**DESCRIPTION OF THE TASK**
Apart from the pictures, output all of the records exactly.
━━ EXTRACTED RECORDS
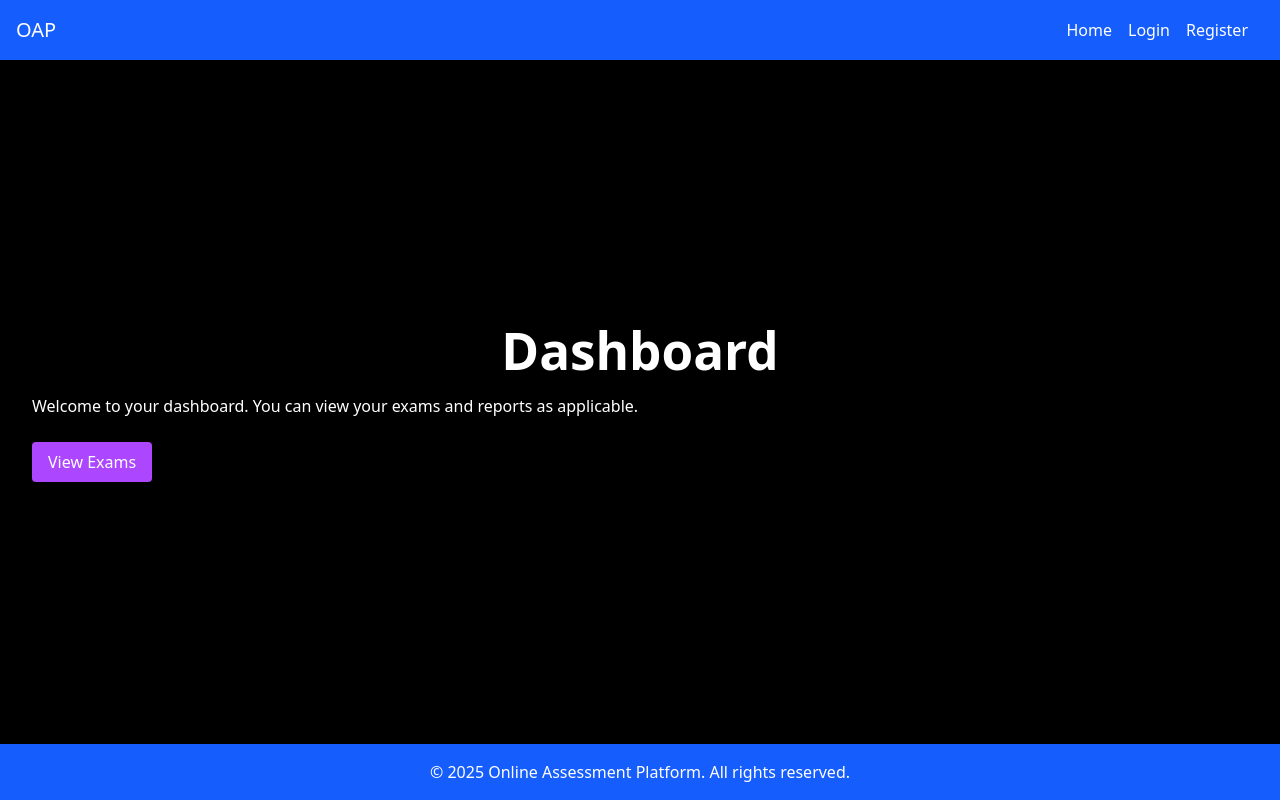
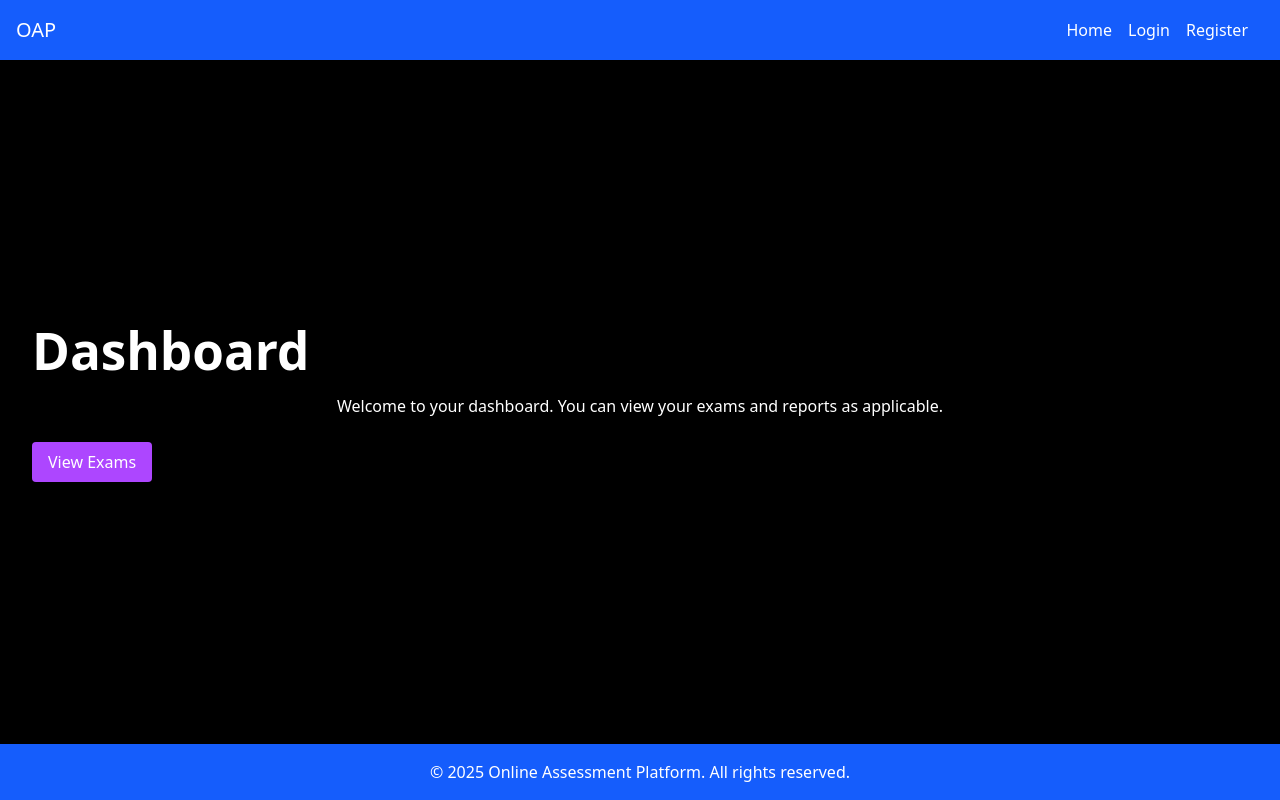
Before and after one commit to dhilrohith/Exam-Portal-MERN, a React (Vite) app in the folder client/exam-portal/: page /dashboard in a window 1280 px wide. Built offline with nearby package versions, Linux system fonts and the light colour scheme.

Commit message:
text centered

```diff
--- a/client/exam-portal/src/pages/Dashboard.jsx
+++ b/client/exam-portal/src/pages/Dashboard.jsx
@@ -7,8 +7,12 @@ function Dashboard() {
 
   return (
     <div className="container mx-auto p-8">
-      <h1 className="text-3xl font-bold mb-4 text-center">Dashboard</h1>
-      <p>Welcome to your dashboard. You can view your exams and reports as applicable.</p>
+      <h1 className="text-3xl font-bold mb-4">Dashboard</h1>
+      <p
+      className='text-center'
+      >
+        Welcome to your dashboard. You can view your exams and reports as applicable.
+      </p>
       <div className="mt-6 flex flex-wrap gap-4">
         {/* Always visible for students */}
         <Link to="/exams" className="bg-purple-500 !text-white px-4 py-2 rounded ">
```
━━━━
**TASK RESULT**
Before and after one commit to dhilrohith/Exam-Portal-MERN, a React (Vite) app in the folder client/exam-portal/: page /dashboard in a window 1280 px wide. Built offline with nearby package versions, Linux system fonts and the light colour scheme.

Commit message:
text centered

```diff
--- a/client/exam-portal/src/pages/Dashboard.jsx
+++ b/client/exam-portal/src/pages/Dashboard.jsx
@@ -7,8 +7,12 @@ function Dashboard() {
 
   return (
     <div className="container mx-auto p-8">
-      <h1 className="text-3xl font-bold mb-4 text-center">Dashboard</h1>
-      <p>Welcome to your dashboard. You can view your exams and reports as applicable.</p>
+      <h1 className="text-3xl font-bold mb-4">Dashboard</h1>
+      <p
+      className='text-center'
+      >
+        Welcome to your dashboard. You can view your exams and reports as applicable.
+      </p>
       <div className="mt-6 flex flex-wrap gap-4">
         {/* Always visible for students */}
         <Link to="/exams" className="bg-purple-500 !text-white px-4 py-2 rounded ">
```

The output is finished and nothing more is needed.